§ Excerpted records
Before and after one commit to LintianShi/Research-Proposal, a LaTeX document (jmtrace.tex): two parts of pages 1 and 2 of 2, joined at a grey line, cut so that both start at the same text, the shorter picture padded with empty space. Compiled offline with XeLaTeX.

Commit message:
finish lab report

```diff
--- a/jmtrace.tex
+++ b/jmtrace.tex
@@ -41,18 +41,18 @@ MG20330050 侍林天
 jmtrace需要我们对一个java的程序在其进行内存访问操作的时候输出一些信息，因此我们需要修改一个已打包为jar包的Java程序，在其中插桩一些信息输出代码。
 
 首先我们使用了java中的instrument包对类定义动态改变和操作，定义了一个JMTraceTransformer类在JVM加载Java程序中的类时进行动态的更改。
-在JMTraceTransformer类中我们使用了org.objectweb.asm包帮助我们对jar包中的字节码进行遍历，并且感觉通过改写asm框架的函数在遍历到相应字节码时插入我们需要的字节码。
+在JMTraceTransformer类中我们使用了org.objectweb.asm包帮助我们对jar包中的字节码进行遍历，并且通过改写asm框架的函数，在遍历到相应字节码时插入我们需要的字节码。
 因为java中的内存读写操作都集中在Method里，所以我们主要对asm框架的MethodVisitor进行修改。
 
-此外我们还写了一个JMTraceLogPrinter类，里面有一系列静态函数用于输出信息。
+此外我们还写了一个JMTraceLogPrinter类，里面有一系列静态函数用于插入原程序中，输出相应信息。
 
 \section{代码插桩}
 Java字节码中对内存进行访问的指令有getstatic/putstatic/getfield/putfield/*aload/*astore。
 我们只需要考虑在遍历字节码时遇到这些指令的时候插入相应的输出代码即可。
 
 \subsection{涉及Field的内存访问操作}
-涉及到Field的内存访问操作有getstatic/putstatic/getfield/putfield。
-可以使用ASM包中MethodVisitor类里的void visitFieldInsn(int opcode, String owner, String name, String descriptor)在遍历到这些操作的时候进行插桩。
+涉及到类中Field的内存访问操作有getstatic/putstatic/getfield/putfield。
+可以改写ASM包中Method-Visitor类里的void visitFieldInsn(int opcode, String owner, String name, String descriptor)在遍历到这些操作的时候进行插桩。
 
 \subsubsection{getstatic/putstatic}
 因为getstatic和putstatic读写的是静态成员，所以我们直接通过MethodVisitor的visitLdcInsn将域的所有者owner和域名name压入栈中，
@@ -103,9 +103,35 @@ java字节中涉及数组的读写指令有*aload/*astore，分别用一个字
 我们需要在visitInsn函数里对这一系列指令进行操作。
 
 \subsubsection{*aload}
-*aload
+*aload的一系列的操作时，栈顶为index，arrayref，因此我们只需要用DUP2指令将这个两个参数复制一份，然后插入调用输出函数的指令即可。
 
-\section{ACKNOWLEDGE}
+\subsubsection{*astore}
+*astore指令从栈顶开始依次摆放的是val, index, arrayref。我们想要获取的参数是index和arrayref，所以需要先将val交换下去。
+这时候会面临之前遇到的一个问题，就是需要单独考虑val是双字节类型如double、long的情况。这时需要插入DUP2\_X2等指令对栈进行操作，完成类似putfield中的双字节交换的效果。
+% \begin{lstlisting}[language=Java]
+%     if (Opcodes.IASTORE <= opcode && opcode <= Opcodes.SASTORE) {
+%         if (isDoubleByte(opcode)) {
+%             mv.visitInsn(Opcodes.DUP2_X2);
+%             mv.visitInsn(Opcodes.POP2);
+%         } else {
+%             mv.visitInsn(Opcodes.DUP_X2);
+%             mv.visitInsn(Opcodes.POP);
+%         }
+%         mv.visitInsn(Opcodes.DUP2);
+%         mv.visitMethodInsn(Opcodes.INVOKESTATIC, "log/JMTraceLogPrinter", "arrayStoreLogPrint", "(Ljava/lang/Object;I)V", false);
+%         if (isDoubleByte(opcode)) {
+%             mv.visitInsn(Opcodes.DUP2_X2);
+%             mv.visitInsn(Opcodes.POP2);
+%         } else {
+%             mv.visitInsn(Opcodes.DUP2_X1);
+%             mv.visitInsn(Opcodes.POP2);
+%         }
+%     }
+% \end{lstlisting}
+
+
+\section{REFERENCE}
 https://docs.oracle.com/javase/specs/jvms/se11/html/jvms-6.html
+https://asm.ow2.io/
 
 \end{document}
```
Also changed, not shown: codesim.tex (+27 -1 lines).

§ Assignment
The answer should be a bare number: the count of lines above in which the word "https" occurs.

§ Response to the task
2